BitDepth#865 - December 18

Three keen young men want to give the world a moving 360 degree view of the best that Trinidad and Tobago has to offer.
The world all around us, online
Ameer Al-Jaleel, holding a mapping camera and Brent Webster at the Union Club. The rugged device can also be used for industrial and commercial projects. Photograph by Mark Lyndersay.

The team from AM-In Motion is enthusiastic. Start them talking about their video solution and it’s easy to begin seeing it as a magic bullet solution for the country’s moribund international tourism marketing efforts.
It’s no secret that Trinidad and Tobago’s industrious absence from the world tourism markets is only derailed by the cussedness of people who insist on coming here anyway.

Virgin Airlines, always game for an uphill gamble is withdrawing from its Tobago route, a man willing to fund tours to space deciding that the chances for success on our sister island are too slim.
Listening to Ameer Al-Jaleel and Brent Webster talk about their new 360 degree video tour project is a bit like drinking from a firehose, the two trodding merrily over each other’s conversations in a rush to explain what they’re up to.

Better yet, have a look at it first
here. And don’t just look at the video, swipe or click around in it to experience the vertiginous sense of gliding visually through a live action experience.
Back yet? Good. It’s a sticky experience isn’t it? Al-Jaleel and Webster claim that people have been spending five minutes watching every minute of that video.

AM-In Motion proposes to use that technology to launch two projects, Explore T&T, a series of visual tour experiences of tourist friendly sites in Trinidad and Tobago and Carnival 360, a live stream experience of the festival that visitors can interact with.

Al-Jaleel’s excitement about the Carnival 360 project, and his adventurous plans for it make it distressing to learn that the lead time for Carnival 2013 is too close to consider and his team is aiming for a deployment in 2014. He believes that he can attract at least 50 million viewers to see the festival streamed live on this platform.

“Our Carnival is being overshadowed,” Al-Jaleel said. “I had my first experience in J’Ouvert last year, and I was amazed by the intimacy of it. I don’t think that people who hear about our festival really know what it’s like, and I think this technology can really show them that.”

The Explore T&T video project and its accompanying website and smartphone app will depend on the Government’s enthusiasm to implement it, but the team is hoping for a launch in early 2013. The software development will take at least two months and the approval process to get into the iTunes store, and the Android Play store can add another three weeks to that.

So how does this all get done?
AM-In Motion is working with Immersive Media as its fourth full business partner to implement the next generation of the technology that powers Google’s Street View.
The device, which looks like a wand designed by an Asgardian troll, is essentially a rugged metal sphere studded with cameras on a stout shaft.

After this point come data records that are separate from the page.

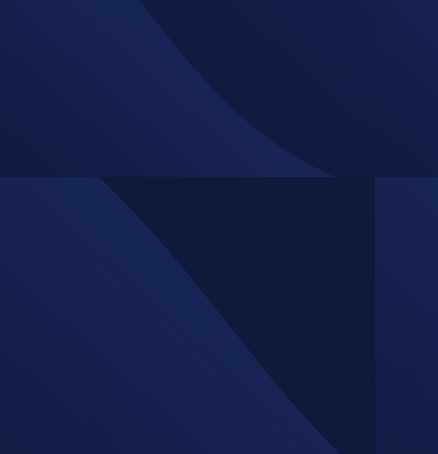
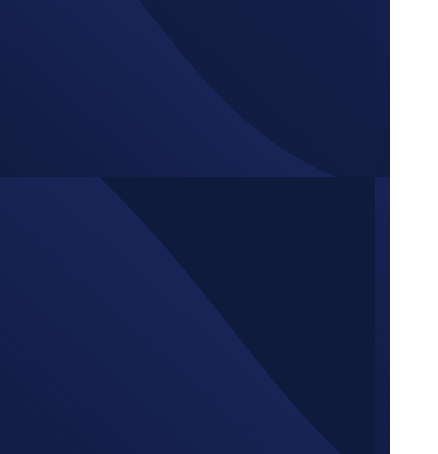
Before and after one commit to AdrielEscorcio/Componente-de-armazenamento-de-dados-filo, a plain HTML site: page index.html in a window 390 px wide. Shown: the part 490-944 px from the top of the page, 438 px wide, since content can reach past the window. Drawn offline with Linux system fonts and the light colour scheme.

Commit message:
alinhamento no responsivo

```diff
--- a/css/style.css
+++ b/css/style.css
@@ -145,7 +145,8 @@ main {
 @media (max-width: 700px) {
     body {
         align-items: start;
-        margin: 50px 0px;
+        justify-content: flex-start;
+        margin: 50px 20px;
     }
 
     main {
```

Each camera captures 12 megapixel images or 1080p video with enough overlap to create a seamless image that delivers a 360 degree view save for a tiny spot below the device where the mount shaft is.
Newer versions of the device, Brent Webster noted, remove even that blind spot.
The device has been used for entertainment purposes before (by MTV, Intel and Red Bull) but Google and the US Army also use the topographic data captured by the device along with the image and video to build 3D data simulations of the landscape as well as immersive video experiences.

AM-In Motion hopes to quickly move from the whiz bang of the video experience to embedding background information into the video being captured.
“Imagine clicking on an object and finding out about its history in the live video feed,” explains Al-Jaleel with a wide grin, “imagine tagging a friend with Facebook tools while the camera rolls past them on Carnival Tuesday.”
AM-In Motion is talking to the Ministry of Trade and InvesTT, but why are these enthusiastic entrepreneurs waiting on Government approvals for a project that screams with commercial potential for big money brands?

“People have asked us that,” Al-Jaleel said, “but this is Trinidad and Tobago and it’s the most important brand we have. There’s more negative than positive information available on this country online and we’re fed-up of people not knowing where we’re from...”
“Except for cricket fans,” Webster says, “cricket fans always know about Trinidad and they even recognise the accent.”

“This should be national in scope, the goal is to create a one-stop shop where people can experience Trinidad and Tobago,” Al-Jaleel said. “Where a visitor can explore before they leave home and then bring with them on a phone maps, directions, travel times and visual tours that they can use to orient themselves.”

The AM-In Motion team is reluctant to put a figure to the project but would acknowledge that it’s on par with the budget that the Government spends currently on its international tourism projects.
blog comments powered by Disqus